__TASK OBJECTIVE__. Copies of all lines containing the string "TripService" are needed from the data below.

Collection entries
○ ○ ○ ○ ○
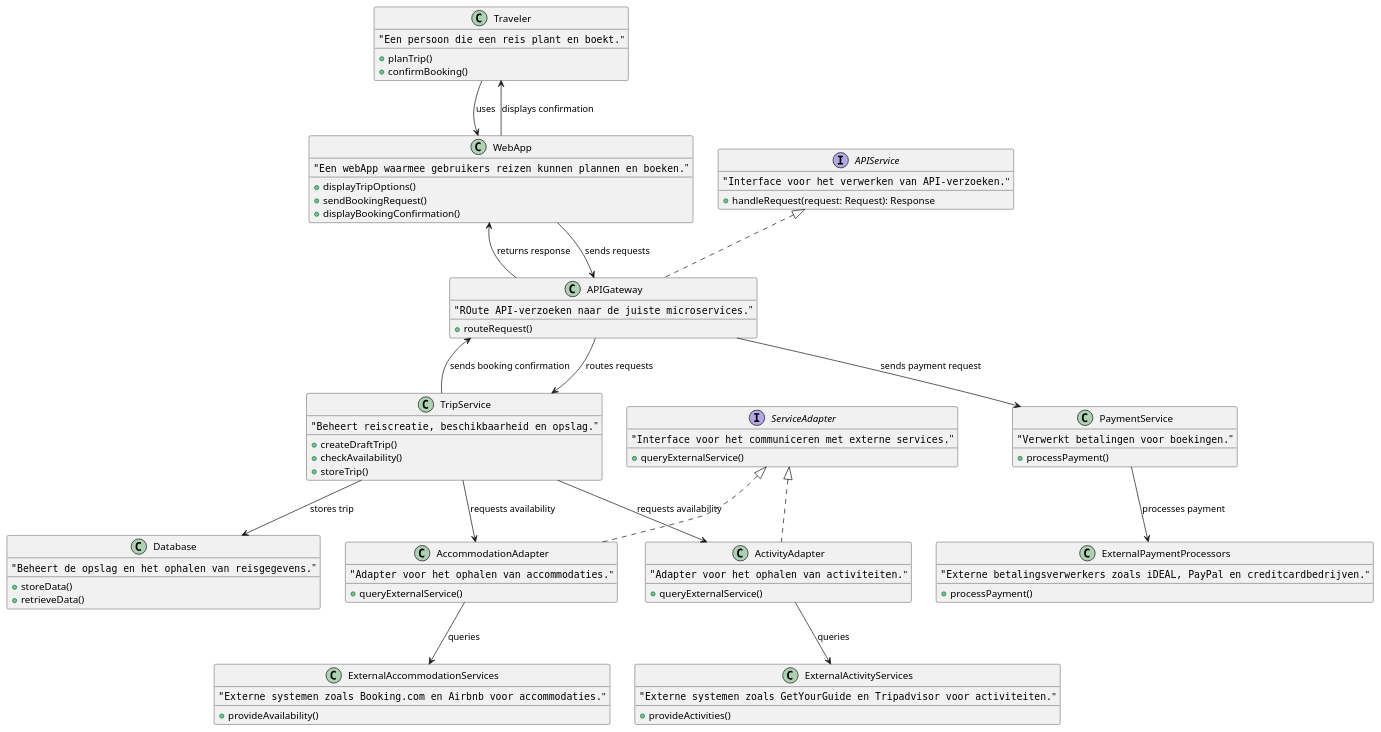
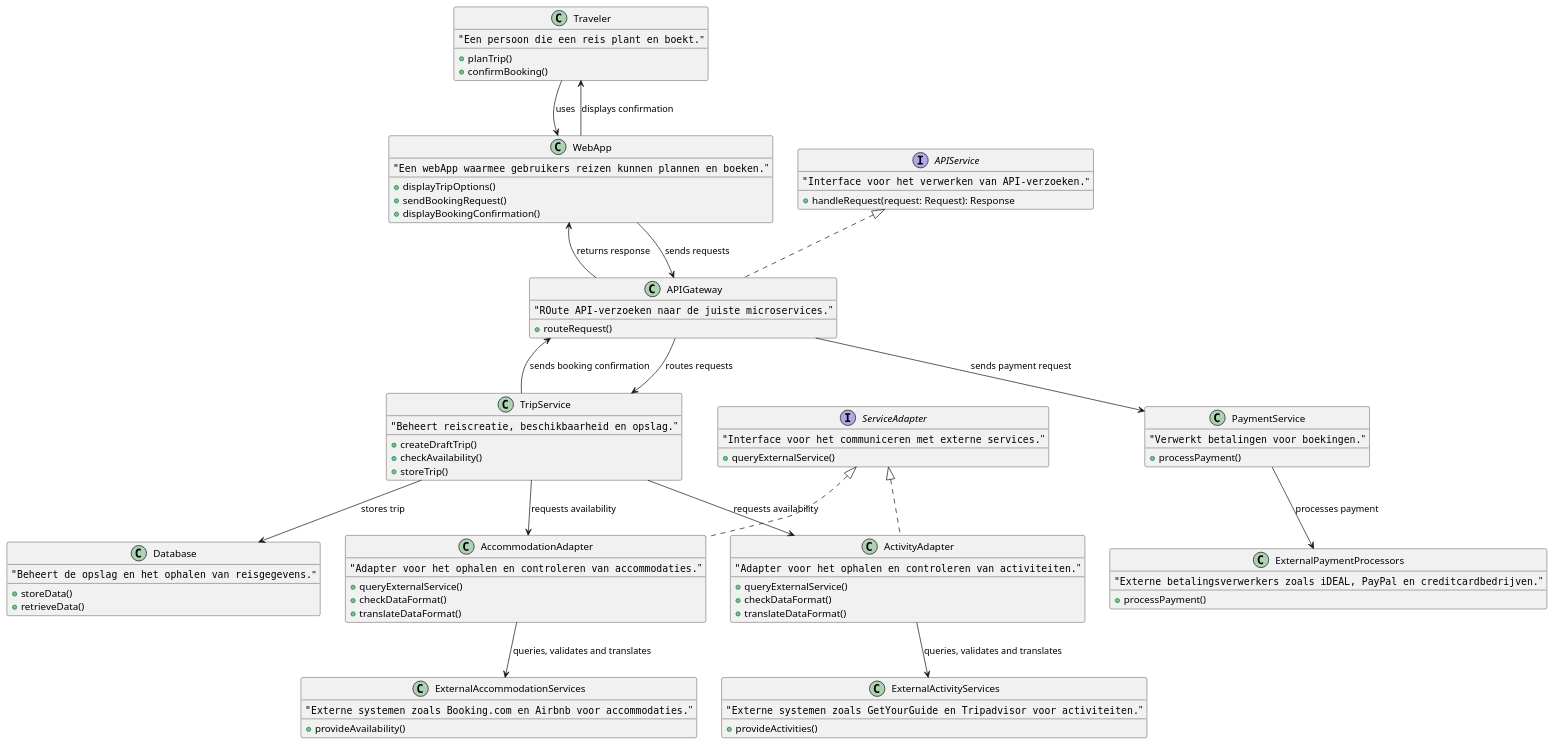
Before and after one commit to AIM-ENE-feb25/triptop-groep-5: the diagram in software-guidebook/classDiagramTripTopAPIWijzigingOpvangen.puml, drawn with PlantUML. The commit also changed 4 other files, not shown here.

Commit message:
Update classDiagrams, toegevoegd aan SGB

```diff
--- a/software-guidebook/classDiagramTripTopAPIWijzigingOpvangen.puml
+++ b/software-guidebook/classDiagramTripTopAPIWijzigingOpvangen.puml
@@ -1,88 +1,92 @@
 @startuml "Triptop Travel Booking - Class Diagram"
 
 class Traveler {
     """Een persoon die een reis plant en boekt."""
     +planTrip()
     +confirmBooking()
 }
 
 class WebApp {
     """Een webApp waarmee gebruikers reizen kunnen plannen en boeken."""
     +displayTripOptions()
     +sendBookingRequest()
     +displayBookingConfirmation()
 }
 
 interface APIService {
     """Interface voor het verwerken van API-verzoeken."""
     +handleRequest(request: Request): Response
 }
 
 class APIGateway implements APIService {
     """ROute API-verzoeken naar de juiste microservices."""
     +routeRequest()
 }
 
 class TripService {
     """Beheert reiscreatie, beschikbaarheid en opslag."""
     +createDraftTrip()
     +checkAvailability()
     +storeTrip()
 }
 
 interface ServiceAdapter {
     """Interface voor het communiceren met externe services."""
     +queryExternalService()
 }
 
 class AccommodationAdapter implements ServiceAdapter {
-    """Adapter voor het ophalen van accommodaties."""
+    """Adapter voor het ophalen en controleren van accommodaties."""
     +queryExternalService()
+    +checkDataFormat()
+    +translateDataFormat()
 }
 
 class ActivityAdapter implements ServiceAdapter {
-    """Adapter voor het ophalen van activiteiten."""
+    """Adapter voor het ophalen en controleren van activiteiten."""
     +queryExternalService()
+    +checkDataFormat()
+    +translateDataFormat()
 }
 
 class PaymentService {
     """Verwerkt betalingen voor boekingen."""
     +processPayment()
 }
 
 class Database {
     """Beheert de opslag en het ophalen van reisgegevens."""
     +storeData()
     +retrieveData()
 }
 
 class ExternalAccommodationServices {
     """Externe systemen zoals Booking.com en Airbnb voor accommodaties."""
     +provideAvailability()
 }
 
 class ExternalActivityServices {
     """Externe systemen zoals GetYourGuide en Tripadvisor voor activiteiten."""
     +provideActivities()
 }
 
 class ExternalPaymentProcessors {
     """Externe betalingsverwerkers zoals iDEAL, PayPal en creditcardbedrijven."""
     +processPayment()
 }
 
 Traveler --> WebApp : uses
 WebApp --> APIGateway : sends requests
 APIGateway --> TripService : routes requests
 TripService --> AccommodationAdapter : requests availability
 TripService --> ActivityAdapter : requests availability
 TripService --> Database : stores trip
-AccommodationAdapter --> ExternalAccommodationServices : queries
-ActivityAdapter --> ExternalActivityServices : queries
+AccommodationAdapter --> ExternalAccommodationServices : queries, validates and translates
+ActivityAdapter --> ExternalActivityServices : queries, validates and translates
 WebApp --> Traveler : displays confirmation
 APIGateway --> PaymentService : sends payment request
 PaymentService --> ExternalPaymentProcessors : processes payment
 TripService --> APIGateway : sends booking confirmation
 APIGateway --> WebApp : returns response
 
 @enduml
```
○ ○ ○ ○ ○
__ANSWER TO THIS PROBLEM__.
 class TripService {
 APIGateway --> TripService : routes requests
 TripService --> AccommodationAdapter : requests availability
 TripService --> ActivityAdapter : requests availability
 TripService --> Database : stores trip
 TripService --> APIGateway : sends booking confirmation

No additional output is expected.